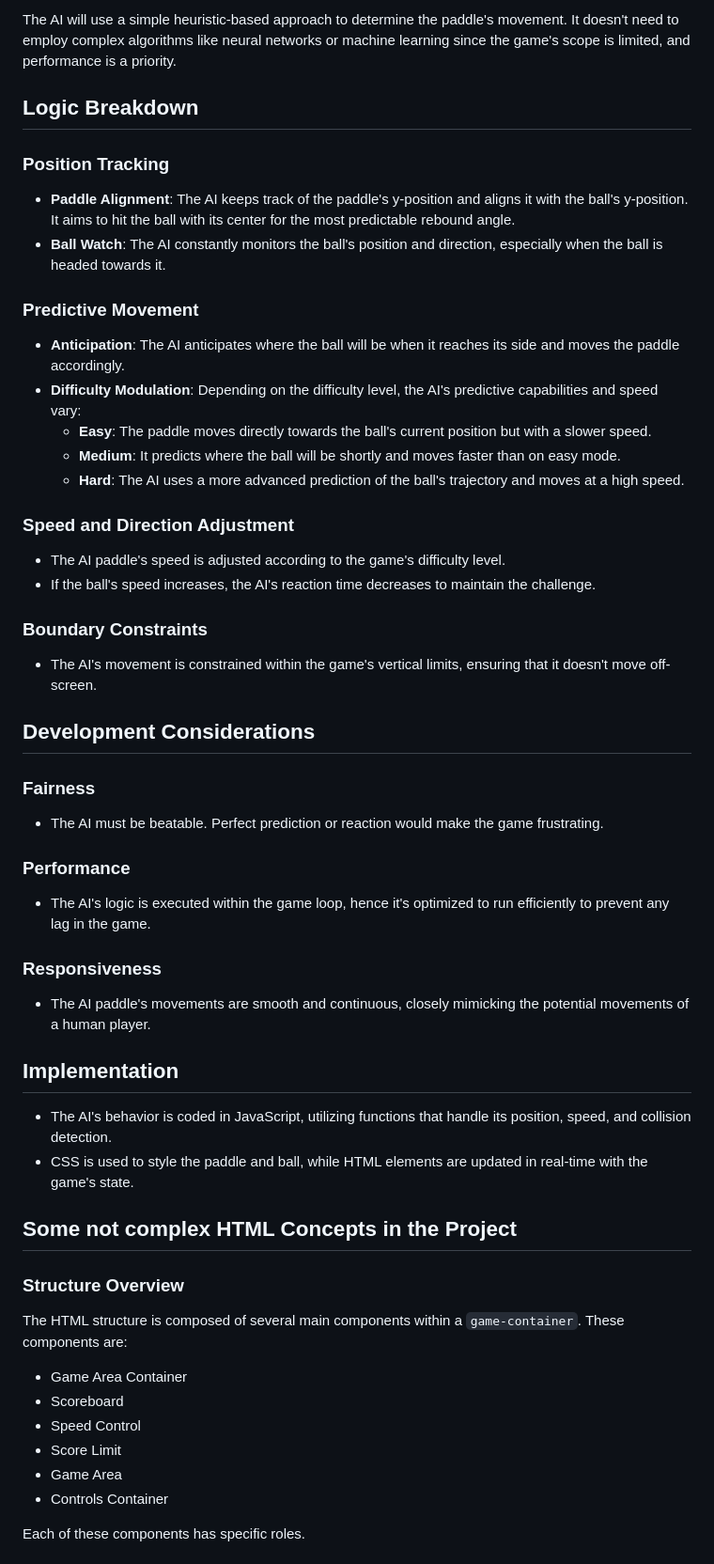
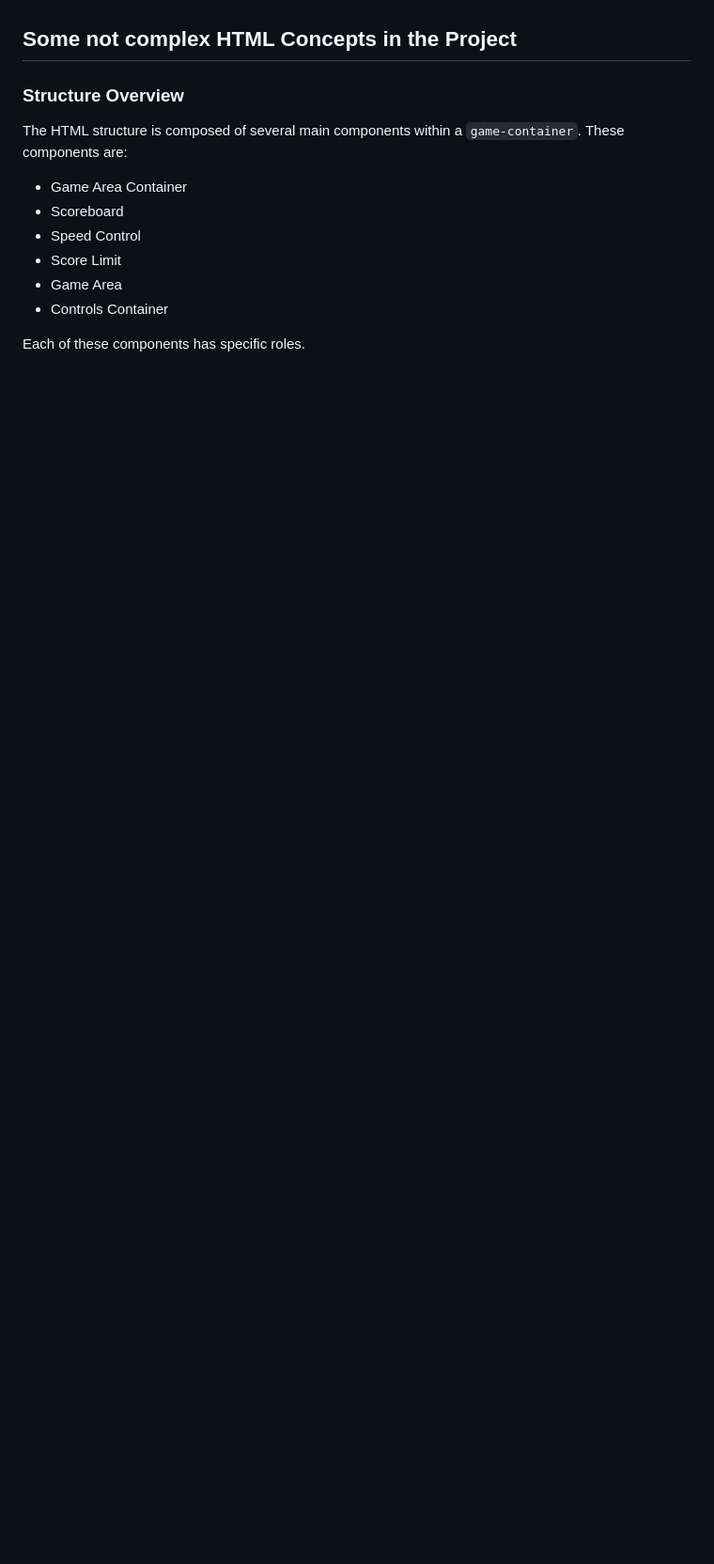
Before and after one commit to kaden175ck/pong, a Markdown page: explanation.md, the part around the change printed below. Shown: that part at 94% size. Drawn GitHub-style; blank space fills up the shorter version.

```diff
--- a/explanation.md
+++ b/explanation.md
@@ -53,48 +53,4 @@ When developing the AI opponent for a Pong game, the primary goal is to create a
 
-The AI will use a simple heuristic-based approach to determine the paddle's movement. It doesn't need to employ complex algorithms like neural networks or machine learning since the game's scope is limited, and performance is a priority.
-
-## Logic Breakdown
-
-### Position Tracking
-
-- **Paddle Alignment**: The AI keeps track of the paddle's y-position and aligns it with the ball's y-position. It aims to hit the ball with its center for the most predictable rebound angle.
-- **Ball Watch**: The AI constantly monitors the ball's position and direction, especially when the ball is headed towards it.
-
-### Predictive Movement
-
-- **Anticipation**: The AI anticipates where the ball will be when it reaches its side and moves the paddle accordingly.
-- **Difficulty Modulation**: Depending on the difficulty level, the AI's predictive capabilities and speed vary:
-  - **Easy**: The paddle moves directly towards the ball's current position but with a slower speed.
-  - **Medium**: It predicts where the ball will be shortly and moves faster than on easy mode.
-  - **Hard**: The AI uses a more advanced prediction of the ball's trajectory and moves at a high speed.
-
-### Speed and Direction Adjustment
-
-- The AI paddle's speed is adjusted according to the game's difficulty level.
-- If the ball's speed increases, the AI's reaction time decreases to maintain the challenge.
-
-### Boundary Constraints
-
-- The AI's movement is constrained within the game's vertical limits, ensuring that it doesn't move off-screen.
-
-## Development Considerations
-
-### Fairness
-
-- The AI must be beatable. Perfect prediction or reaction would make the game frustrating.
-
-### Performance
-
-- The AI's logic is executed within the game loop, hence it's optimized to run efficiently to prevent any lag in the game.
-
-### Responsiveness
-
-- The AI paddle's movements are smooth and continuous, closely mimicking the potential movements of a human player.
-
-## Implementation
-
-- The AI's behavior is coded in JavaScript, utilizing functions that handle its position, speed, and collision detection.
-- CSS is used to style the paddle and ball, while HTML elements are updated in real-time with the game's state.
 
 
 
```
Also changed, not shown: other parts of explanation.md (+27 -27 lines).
...
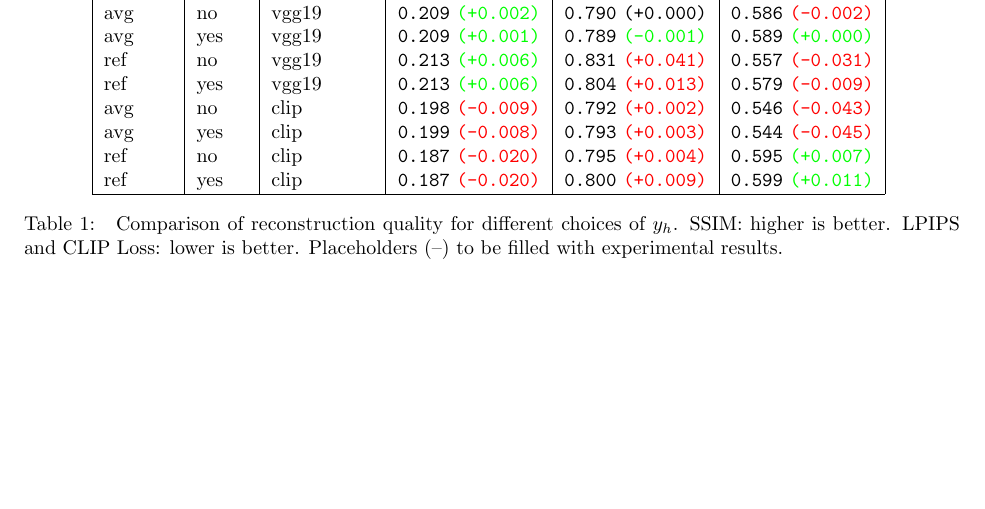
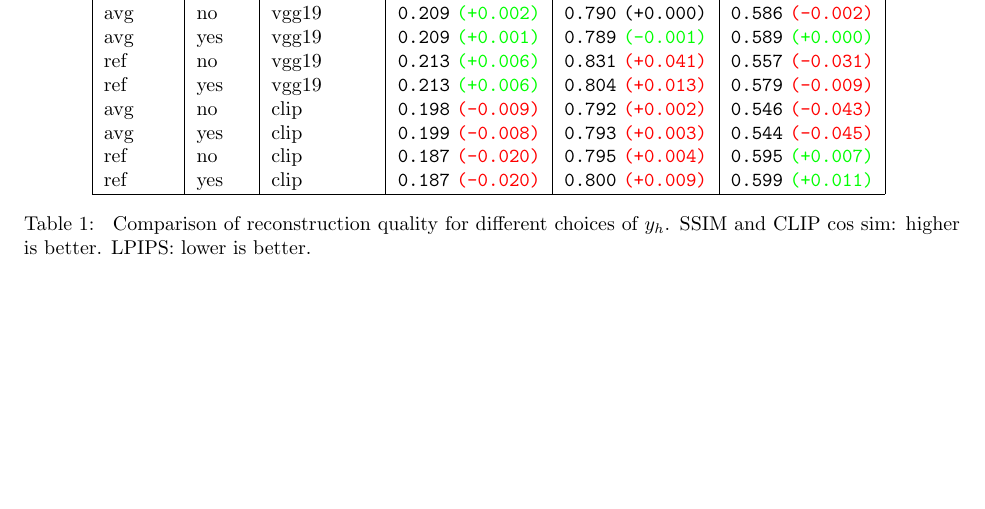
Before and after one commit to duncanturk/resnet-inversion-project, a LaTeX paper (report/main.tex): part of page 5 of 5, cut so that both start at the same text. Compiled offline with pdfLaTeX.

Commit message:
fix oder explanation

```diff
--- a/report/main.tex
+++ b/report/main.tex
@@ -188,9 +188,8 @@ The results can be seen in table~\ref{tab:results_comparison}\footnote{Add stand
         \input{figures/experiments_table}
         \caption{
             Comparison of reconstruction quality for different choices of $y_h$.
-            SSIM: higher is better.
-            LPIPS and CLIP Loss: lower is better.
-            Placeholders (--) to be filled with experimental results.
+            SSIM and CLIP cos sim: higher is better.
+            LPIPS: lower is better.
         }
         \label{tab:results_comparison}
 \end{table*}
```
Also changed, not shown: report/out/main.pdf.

What you will do: Copy all lines from the data above that contain the word "SSIM".

Response to the task:
-            SSIM: higher is better.
+            SSIM and CLIP cos sim: higher is better.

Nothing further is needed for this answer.